Natosha Gobin is spreading her passion for Lushootseed to tribal and non-tribal students.

‘I want to live and raise a family where everyone has a home’

Alexander Lark once built nest boxes for ducks. Now he raises money for Housing Hope and its families.

She knows the transformative power of education

Ambar Martinez also knows first hand the challenge of acclimation for people of diverse backgrounds.

He helps veterans achieve their educational and career goals

Chester Curtis helped raise money to open a center that serves veterans and their families.

He wants to ‘leave my community better than I found it’

WSU Everett spokesman Randy Bolerjack has a message for all students: Help your community thrive.

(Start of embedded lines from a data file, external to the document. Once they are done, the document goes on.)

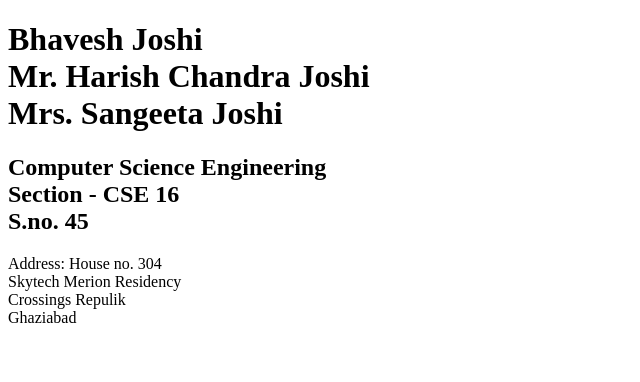
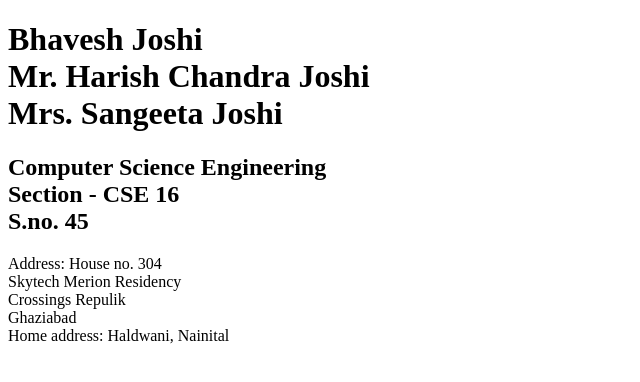
Before and after one commit to bj-git-hub/web-design-assignments, a plain HTML site: page index.html in a window 1280 px wide. Shown: the whole page, without its empty margins (0-640 px from the left). Drawn offline with Linux system fonts and the light colour scheme.

Commit message:
Added home address

```diff
--- a/index.html
+++ b/index.html
@@ -19,6 +19,7 @@
             Skytech Merion Residency<br>
             Crossings Repulik<br>
             Ghaziabad<br>
+            Home address: Haldwani, Nainital<br>
 
         </pr>
      </body>
```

She’s making sure young people don’t feel lost or left out

Through her tireless efforts, Nicole Amor connects people with needed programs and services.

A ‘mother interested in helping kids’ hopes to end stereotypes

Edmonds activist and consultant Courtney Wooten advocates for children throughout Snohomish County.

She’s listening to and learning from diverse communities

Christine Stansfield is helping a south Everett neighborhood take charge of its library.

In Everett, he’s found a home base for countywide involvement

Julio Cortes made a difference at Cocoon House and now works to promote the city and the region.

Most Read